===== Records supplied

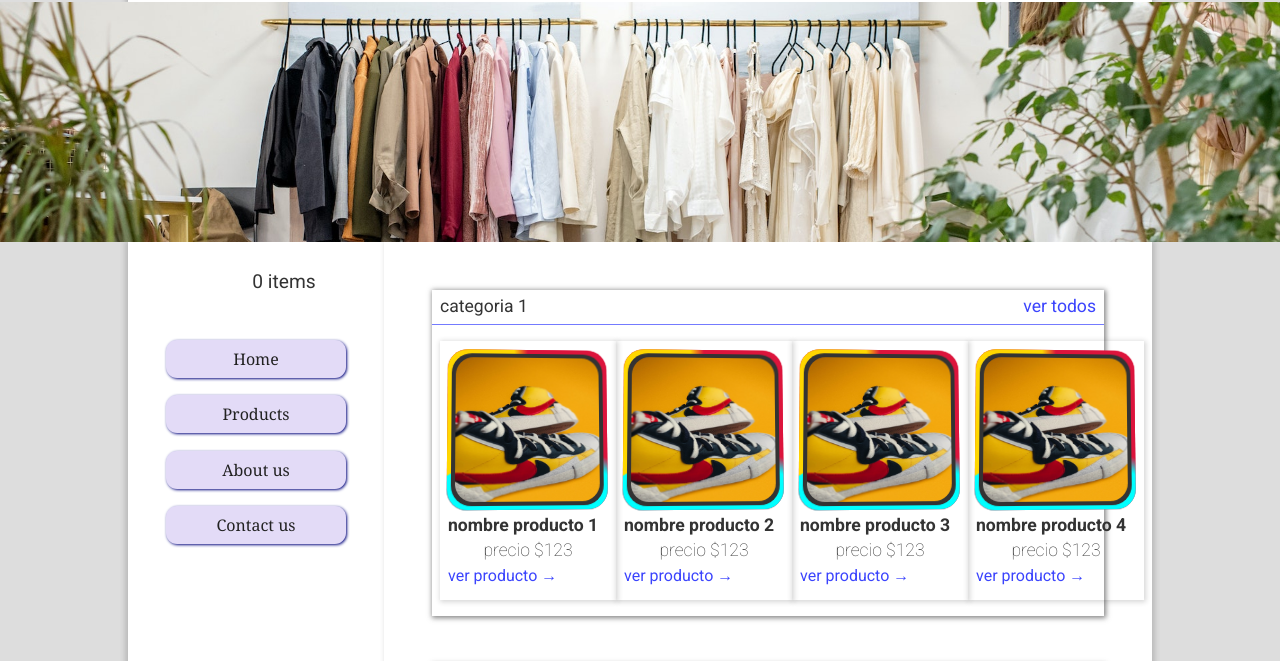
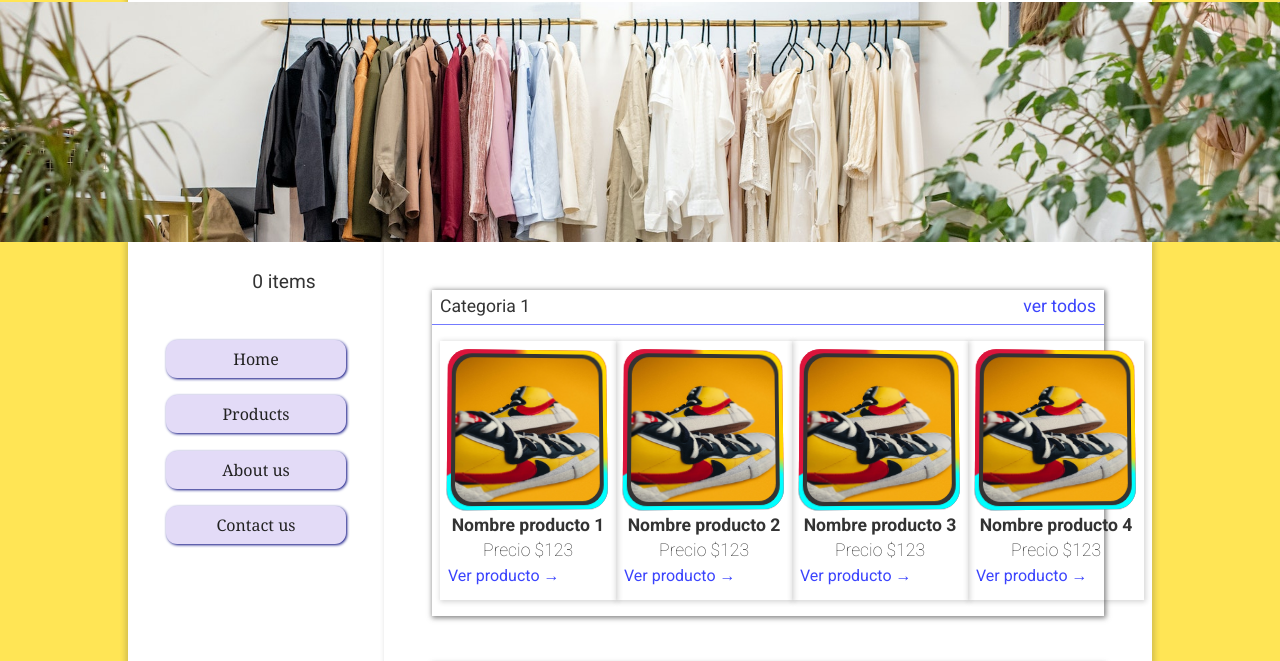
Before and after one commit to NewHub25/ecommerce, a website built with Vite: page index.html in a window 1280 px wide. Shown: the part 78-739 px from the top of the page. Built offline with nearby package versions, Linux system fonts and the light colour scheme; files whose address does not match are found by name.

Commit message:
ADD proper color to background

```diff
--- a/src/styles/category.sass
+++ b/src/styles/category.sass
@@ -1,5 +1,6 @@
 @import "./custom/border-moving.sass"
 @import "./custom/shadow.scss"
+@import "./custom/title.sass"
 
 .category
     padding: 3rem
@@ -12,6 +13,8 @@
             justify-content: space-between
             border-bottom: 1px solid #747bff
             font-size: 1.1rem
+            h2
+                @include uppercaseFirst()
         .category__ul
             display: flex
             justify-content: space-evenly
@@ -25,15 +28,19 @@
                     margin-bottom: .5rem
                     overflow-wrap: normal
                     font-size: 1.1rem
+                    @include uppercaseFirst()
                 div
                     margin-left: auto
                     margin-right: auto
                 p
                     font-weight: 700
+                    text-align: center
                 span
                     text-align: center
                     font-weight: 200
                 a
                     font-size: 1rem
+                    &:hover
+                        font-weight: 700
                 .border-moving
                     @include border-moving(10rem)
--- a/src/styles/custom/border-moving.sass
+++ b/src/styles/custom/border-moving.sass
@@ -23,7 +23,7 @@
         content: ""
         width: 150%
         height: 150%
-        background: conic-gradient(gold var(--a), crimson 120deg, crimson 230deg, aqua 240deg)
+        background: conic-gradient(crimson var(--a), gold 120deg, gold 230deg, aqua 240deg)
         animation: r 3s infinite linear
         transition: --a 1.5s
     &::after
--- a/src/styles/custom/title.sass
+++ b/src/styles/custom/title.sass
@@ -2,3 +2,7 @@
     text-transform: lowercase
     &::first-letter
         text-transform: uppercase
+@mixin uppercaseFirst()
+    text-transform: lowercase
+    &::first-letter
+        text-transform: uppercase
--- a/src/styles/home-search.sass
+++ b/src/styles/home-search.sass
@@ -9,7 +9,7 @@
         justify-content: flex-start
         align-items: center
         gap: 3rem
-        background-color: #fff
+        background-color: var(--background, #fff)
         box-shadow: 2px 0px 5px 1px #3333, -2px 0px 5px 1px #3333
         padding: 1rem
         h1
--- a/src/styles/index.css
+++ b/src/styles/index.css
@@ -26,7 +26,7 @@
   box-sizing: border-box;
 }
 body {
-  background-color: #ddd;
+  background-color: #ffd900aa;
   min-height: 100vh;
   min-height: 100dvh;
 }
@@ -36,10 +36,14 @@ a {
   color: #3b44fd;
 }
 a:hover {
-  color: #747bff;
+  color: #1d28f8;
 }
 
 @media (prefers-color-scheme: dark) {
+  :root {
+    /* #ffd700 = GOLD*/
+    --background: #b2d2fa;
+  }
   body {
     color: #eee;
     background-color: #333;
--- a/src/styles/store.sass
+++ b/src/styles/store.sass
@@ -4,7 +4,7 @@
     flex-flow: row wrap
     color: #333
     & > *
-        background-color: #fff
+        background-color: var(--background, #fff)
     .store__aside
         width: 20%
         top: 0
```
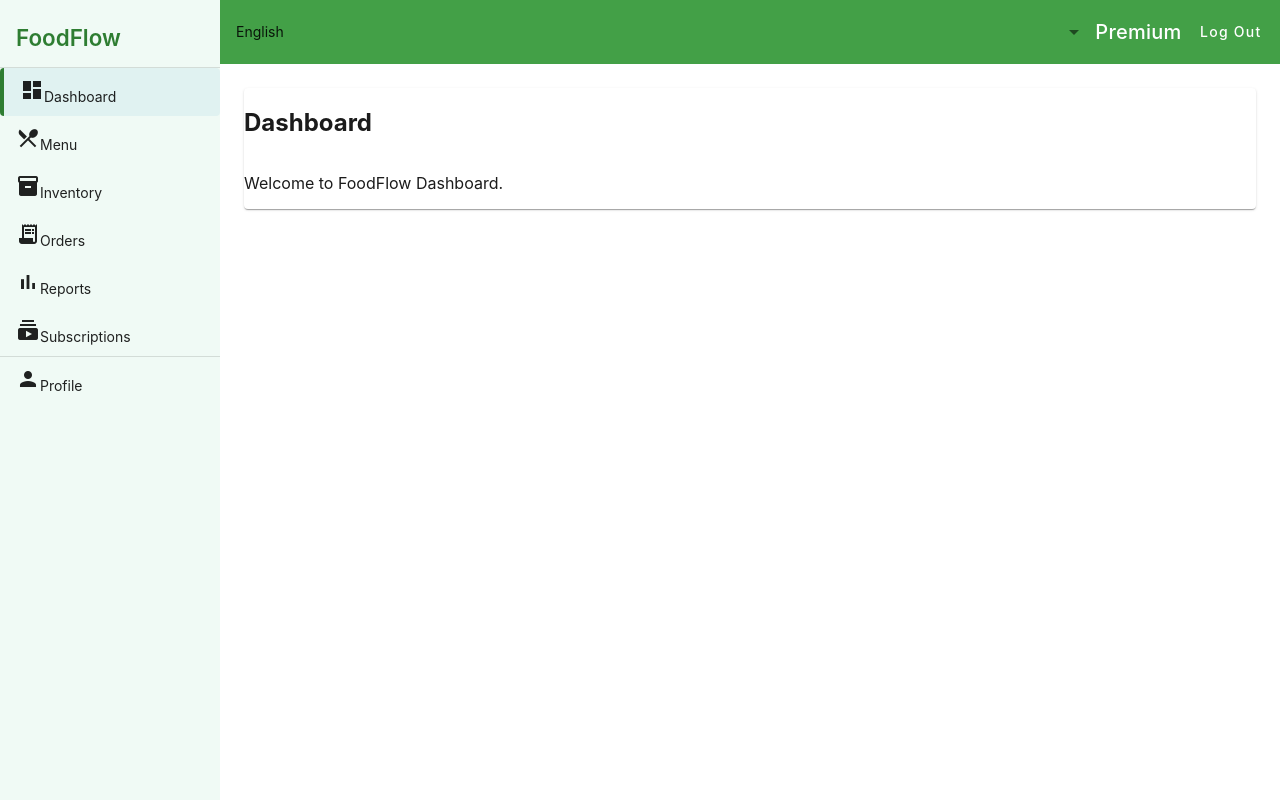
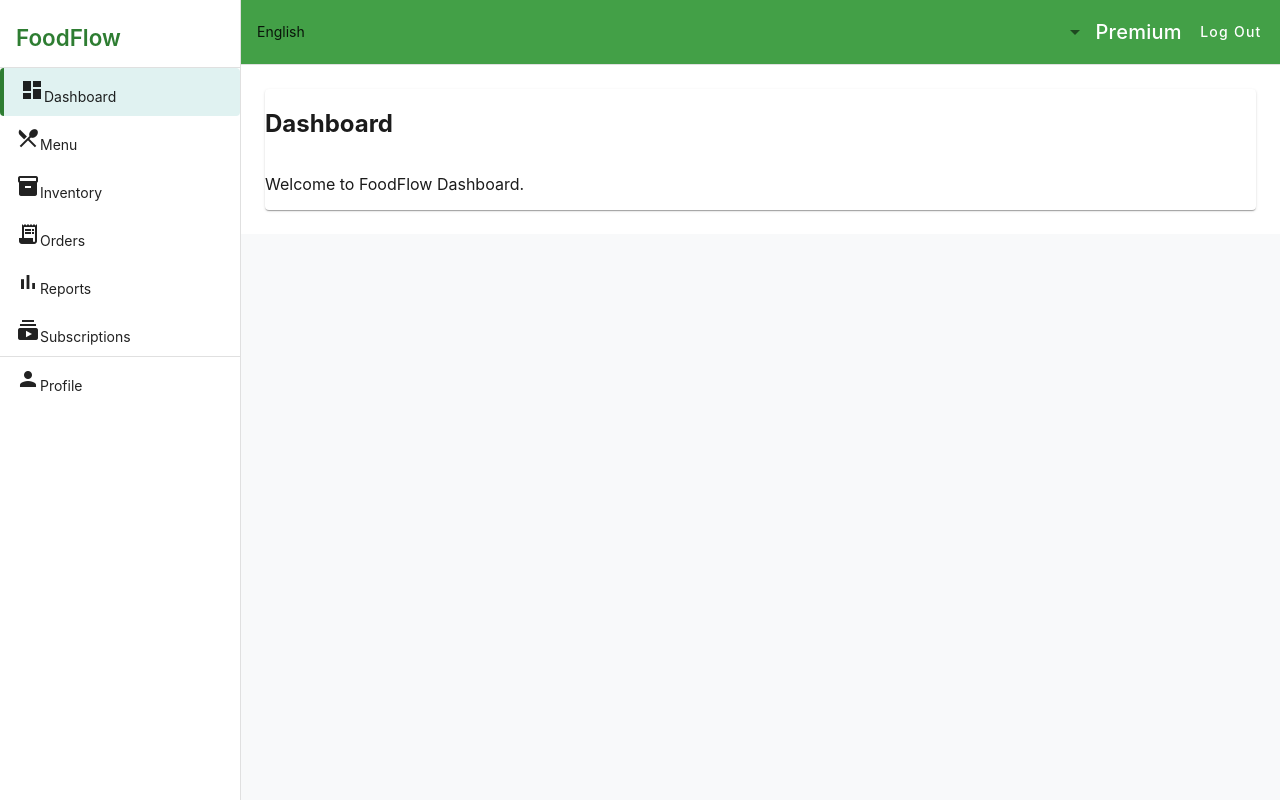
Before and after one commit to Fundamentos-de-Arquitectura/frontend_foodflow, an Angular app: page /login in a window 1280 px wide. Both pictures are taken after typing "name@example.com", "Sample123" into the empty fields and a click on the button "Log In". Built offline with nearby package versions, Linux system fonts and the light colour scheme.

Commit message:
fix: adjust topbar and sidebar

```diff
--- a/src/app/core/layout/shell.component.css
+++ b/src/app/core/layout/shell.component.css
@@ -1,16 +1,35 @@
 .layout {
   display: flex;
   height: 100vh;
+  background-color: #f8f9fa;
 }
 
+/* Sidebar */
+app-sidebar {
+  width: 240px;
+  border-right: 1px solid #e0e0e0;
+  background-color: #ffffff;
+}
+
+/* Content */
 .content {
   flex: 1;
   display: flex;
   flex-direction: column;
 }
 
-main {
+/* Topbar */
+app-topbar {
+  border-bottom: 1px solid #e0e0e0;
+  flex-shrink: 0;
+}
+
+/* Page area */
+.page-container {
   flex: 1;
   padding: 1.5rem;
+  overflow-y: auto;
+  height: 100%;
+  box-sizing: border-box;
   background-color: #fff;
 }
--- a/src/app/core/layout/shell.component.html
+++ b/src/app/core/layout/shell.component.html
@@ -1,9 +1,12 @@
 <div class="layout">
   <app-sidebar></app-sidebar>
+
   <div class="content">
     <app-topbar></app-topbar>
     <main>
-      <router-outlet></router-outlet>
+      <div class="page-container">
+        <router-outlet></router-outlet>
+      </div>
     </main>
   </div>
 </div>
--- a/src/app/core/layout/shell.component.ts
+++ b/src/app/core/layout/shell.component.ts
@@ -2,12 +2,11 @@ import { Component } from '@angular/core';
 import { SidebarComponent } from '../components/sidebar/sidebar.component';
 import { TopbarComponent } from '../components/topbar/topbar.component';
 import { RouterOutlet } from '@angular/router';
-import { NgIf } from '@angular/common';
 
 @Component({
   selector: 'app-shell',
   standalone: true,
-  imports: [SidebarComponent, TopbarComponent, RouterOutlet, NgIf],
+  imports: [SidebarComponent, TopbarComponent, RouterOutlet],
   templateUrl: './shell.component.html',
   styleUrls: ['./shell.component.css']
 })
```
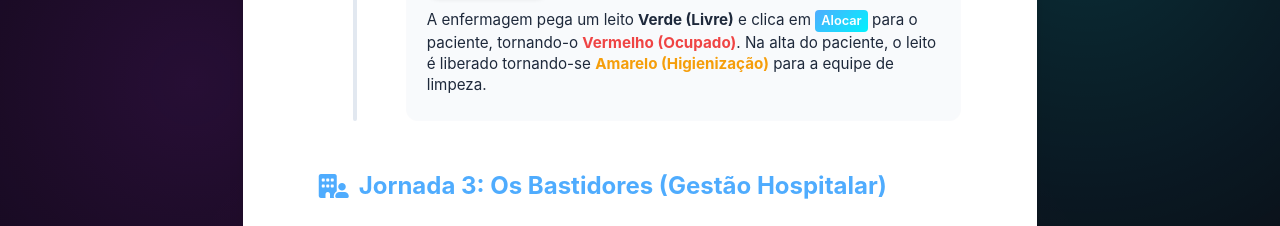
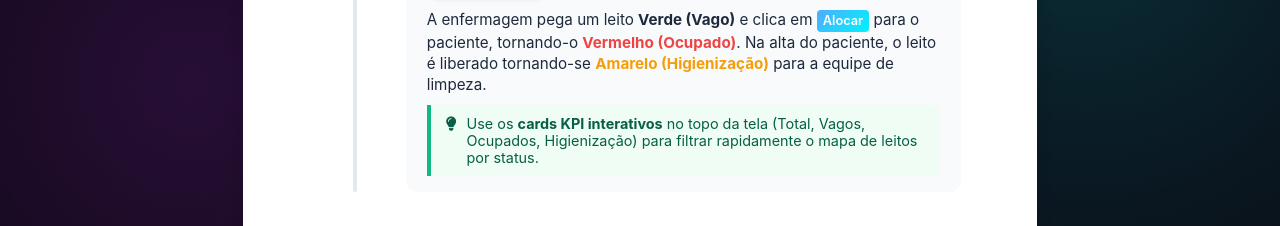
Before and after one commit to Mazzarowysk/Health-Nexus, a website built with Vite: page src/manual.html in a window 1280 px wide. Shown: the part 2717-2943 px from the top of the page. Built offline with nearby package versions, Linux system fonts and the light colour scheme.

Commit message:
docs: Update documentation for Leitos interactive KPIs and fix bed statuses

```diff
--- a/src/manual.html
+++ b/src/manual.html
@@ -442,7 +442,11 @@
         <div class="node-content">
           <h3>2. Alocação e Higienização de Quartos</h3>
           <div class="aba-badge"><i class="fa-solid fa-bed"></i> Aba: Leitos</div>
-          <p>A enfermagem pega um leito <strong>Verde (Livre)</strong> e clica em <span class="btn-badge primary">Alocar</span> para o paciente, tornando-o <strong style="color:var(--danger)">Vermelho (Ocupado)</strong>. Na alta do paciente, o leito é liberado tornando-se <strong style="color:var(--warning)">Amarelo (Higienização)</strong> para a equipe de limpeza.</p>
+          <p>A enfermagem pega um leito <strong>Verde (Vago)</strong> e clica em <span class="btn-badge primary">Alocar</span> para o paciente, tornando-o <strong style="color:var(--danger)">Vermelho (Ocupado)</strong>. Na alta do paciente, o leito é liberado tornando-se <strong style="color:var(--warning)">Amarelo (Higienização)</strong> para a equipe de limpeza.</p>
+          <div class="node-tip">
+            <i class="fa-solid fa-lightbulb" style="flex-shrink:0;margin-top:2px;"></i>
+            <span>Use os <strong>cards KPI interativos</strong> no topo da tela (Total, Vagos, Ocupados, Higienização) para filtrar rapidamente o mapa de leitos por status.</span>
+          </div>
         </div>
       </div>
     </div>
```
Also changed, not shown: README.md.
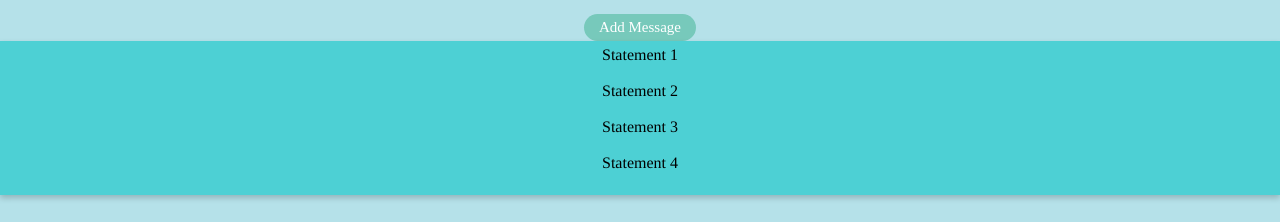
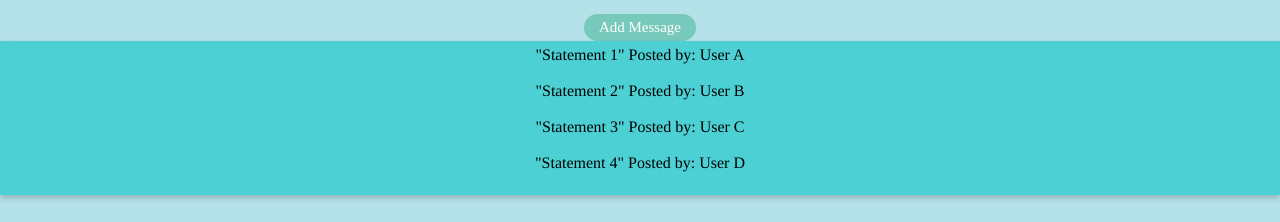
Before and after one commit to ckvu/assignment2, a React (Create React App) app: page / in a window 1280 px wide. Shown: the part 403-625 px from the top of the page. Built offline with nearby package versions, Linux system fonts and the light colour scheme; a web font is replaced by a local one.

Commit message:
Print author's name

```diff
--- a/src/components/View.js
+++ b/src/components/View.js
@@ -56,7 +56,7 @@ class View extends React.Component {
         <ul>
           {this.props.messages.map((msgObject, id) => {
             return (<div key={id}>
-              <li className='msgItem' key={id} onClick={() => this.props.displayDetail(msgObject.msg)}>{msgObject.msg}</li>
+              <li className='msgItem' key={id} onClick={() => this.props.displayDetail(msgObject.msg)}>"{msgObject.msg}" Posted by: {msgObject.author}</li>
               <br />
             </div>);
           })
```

==========

● **Task goal**
All of the records must come back exactly as they stand, minus every picture.

● **Answer below**
Before and after one commit to NewHub25/ecommerce, a website built with Vite: page index.html in a window 1280 px wide. Shown: the part 78-739 px from the top of the page. Built offline with nearby package versions, Linux system fonts and the light colour scheme; files whose address does not match are found by name.

Commit message:
ADD proper color to background

```diff
--- a/src/styles/category.sass
+++ b/src/styles/category.sass
@@ -1,5 +1,6 @@
 @import "./custom/border-moving.sass"
 @import "./custom/shadow.scss"
+@import "./custom/title.sass"
 
 .category
     padding: 3rem
@@ -12,6 +13,8 @@
             justify-content: space-between
             border-bottom: 1px solid #747bff
             font-size: 1.1rem
+            h2
+                @include uppercaseFirst()
         .category__ul
             display: flex
             justify-content: space-evenly
@@ -25,15 +28,19 @@
                     margin-bottom: .5rem
                     overflow-wrap: normal
                     font-size: 1.1rem
+                    @include uppercaseFirst()
                 div
                     margin-left: auto
                     margin-right: auto
                 p
                     font-weight: 700
+                    text-align: center
                 span
                     text-align: center
                     font-weight: 200
                 a
                     font-size: 1rem
+                    &:hover
+                        font-weight: 700
                 .border-moving
                     @include border-moving(10rem)
--- a/src/styles/custom/border-moving.sass
+++ b/src/styles/custom/border-moving.sass
@@ -23,7 +23,7 @@
         content: ""
         width: 150%
         height: 150%
-        background: conic-gradient(gold var(--a), crimson 120deg, crimson 230deg, aqua 240deg)
+        background: conic-gradient(crimson var(--a), gold 120deg, gold 230deg, aqua 240deg)
         animation: r 3s infinite linear
         transition: --a 1.5s
     &::after
--- a/src/styles/custom/title.sass
+++ b/src/styles/custom/title.sass
@@ -2,3 +2,7 @@
     text-transform: lowercase
     &::first-letter
         text-transform: uppercase
+@mixin uppercaseFirst()
+    text-transform: lowercase
+    &::first-letter
+        text-transform: uppercase
--- a/src/styles/home-search.sass
+++ b/src/styles/home-search.sass
@@ -9,7 +9,7 @@
         justify-content: flex-start
         align-items: center
         gap: 3rem
-        background-color: #fff
+        background-color: var(--background, #fff)
         box-shadow: 2px 0px 5px 1px #3333, -2px 0px 5px 1px #3333
         padding: 1rem
         h1
--- a/src/styles/index.css
+++ b/src/styles/index.css
@@ -26,7 +26,7 @@
   box-sizing: border-box;
 }
 body {
-  background-color: #ddd;
+  background-color: #ffd900aa;
   min-height: 100vh;
   min-height: 100dvh;
 }
@@ -36,10 +36,14 @@ a {
   color: #3b44fd;
 }
 a:hover {
-  color: #747bff;
+  color: #1d28f8;
 }
 
 @media (prefers-color-scheme: dark) {
+  :root {
+    /* #ffd700 = GOLD*/
+    --background: #b2d2fa;
+  }
   body {
     color: #eee;
     background-color: #333;
--- a/src/styles/store.sass
+++ b/src/styles/store.sass
@@ -4,7 +4,7 @@
     flex-flow: row wrap
     color: #333
     & > *
-        background-color: #fff
+        background-color: var(--background, #fff)
     .store__aside
         width: 20%
         top: 0
```
Before and after one commit to Fundamentos-de-Arquitectura/frontend_foodflow, an Angular app: page /login in a window 1280 px wide. Both pictures are taken after typing "name@example.com", "Sample123" into the empty fields and a click on the button "Log In". Built offline with nearby package versions, Linux system fonts and the light colour scheme.

Commit message:
fix: adjust topbar and sidebar

```diff
--- a/src/app/core/layout/shell.component.css
+++ b/src/app/core/layout/shell.component.css
@@ -1,16 +1,35 @@
 .layout {
   display: flex;
   height: 100vh;
+  background-color: #f8f9fa;
 }
 
+/* Sidebar */
+app-sidebar {
+  width: 240px;
+  border-right: 1px solid #e0e0e0;
+  background-color: #ffffff;
+}
+
+/* Content */
 .content {
   flex: 1;
   display: flex;
   flex-direction: column;
 }
 
-main {
+/* Topbar */
+app-topbar {
+  border-bottom: 1px solid #e0e0e0;
+  flex-shrink: 0;
+}
+
+/* Page area */
+.page-container {
   flex: 1;
   padding: 1.5rem;
+  overflow-y: auto;
+  height: 100%;
+  box-sizing: border-box;
   background-color: #fff;
 }
--- a/src/app/core/layout/shell.component.html
+++ b/src/app/core/layout/shell.component.html
@@ -1,9 +1,12 @@
 <div class="layout">
   <app-sidebar></app-sidebar>
+
   <div class="content">
     <app-topbar></app-topbar>
     <main>
-      <router-outlet></router-outlet>
+      <div class="page-container">
+        <router-outlet></router-outlet>
+      </div>
     </main>
   </div>
 </div>
--- a/src/app/core/layout/shell.component.ts
+++ b/src/app/core/layout/shell.component.ts
@@ -2,12 +2,11 @@ import { Component } from '@angular/core';
 import { SidebarComponent } from '../components/sidebar/sidebar.component';
 import { TopbarComponent } from '../components/topbar/topbar.component';
 import { RouterOutlet } from '@angular/router';
-import { NgIf } from '@angular/common';
 
 @Component({
   selector: 'app-shell',
   standalone: true,
-  imports: [SidebarComponent, TopbarComponent, RouterOutlet, NgIf],
+  imports: [SidebarComponent, TopbarComponent, RouterOutlet],
   templateUrl: './shell.component.html',
   styleUrls: ['./shell.component.css']
 })
```
Before and after one commit to Mazzarowysk/Health-Nexus, a website built with Vite: page src/manual.html in a window 1280 px wide. Shown: the part 2717-2943 px from the top of the page. Built offline with nearby package versions, Linux system fonts and the light colour scheme.

Commit message:
docs: Update documentation for Leitos interactive KPIs and fix bed statuses

```diff
--- a/src/manual.html
+++ b/src/manual.html
@@ -442,7 +442,11 @@
         <div class="node-content">
           <h3>2. Alocação e Higienização de Quartos</h3>
           <div class="aba-badge"><i class="fa-solid fa-bed"></i> Aba: Leitos</div>
-          <p>A enfermagem pega um leito <strong>Verde (Livre)</strong> e clica em <span class="btn-badge primary">Alocar</span> para o paciente, tornando-o <strong style="color:var(--danger)">Vermelho (Ocupado)</strong>. Na alta do paciente, o leito é liberado tornando-se <strong style="color:var(--warning)">Amarelo (Higienização)</strong> para a equipe de limpeza.</p>
+          <p>A enfermagem pega um leito <strong>Verde (Vago)</strong> e clica em <span class="btn-badge primary">Alocar</span> para o paciente, tornando-o <strong style="color:var(--danger)">Vermelho (Ocupado)</strong>. Na alta do paciente, o leito é liberado tornando-se <strong style="color:var(--warning)">Amarelo (Higienização)</strong> para a equipe de limpeza.</p>
+          <div class="node-tip">
+            <i class="fa-solid fa-lightbulb" style="flex-shrink:0;margin-top:2px;"></i>
+            <span>Use os <strong>cards KPI interativos</strong> no topo da tela (Total, Vagos, Ocupados, Higienização) para filtrar rapidamente o mapa de leitos por status.</span>
+          </div>
         </div>
       </div>
     </div>
```
Also changed, not shown: README.md.
Before and after one commit to ckvu/assignment2, a React (Create React App) app: page / in a window 1280 px wide. Shown: the part 403-625 px from the top of the page. Built offline with nearby package versions, Linux system fonts and the light colour scheme; a web font is replaced by a local one.

Commit message:
Print author's name

```diff
--- a/src/components/View.js
+++ b/src/components/View.js
@@ -56,7 +56,7 @@ class View extends React.Component {
         <ul>
           {this.props.messages.map((msgObject, id) => {
             return (<div key={id}>
-              <li className='msgItem' key={id} onClick={() => this.props.displayDetail(msgObject.msg)}>{msgObject.msg}</li>
+              <li className='msgItem' key={id} onClick={() => this.props.displayDetail(msgObject.msg)}>"{msgObject.msg}" Posted by: {msgObject.author}</li>
               <br />
             </div>);
           })
```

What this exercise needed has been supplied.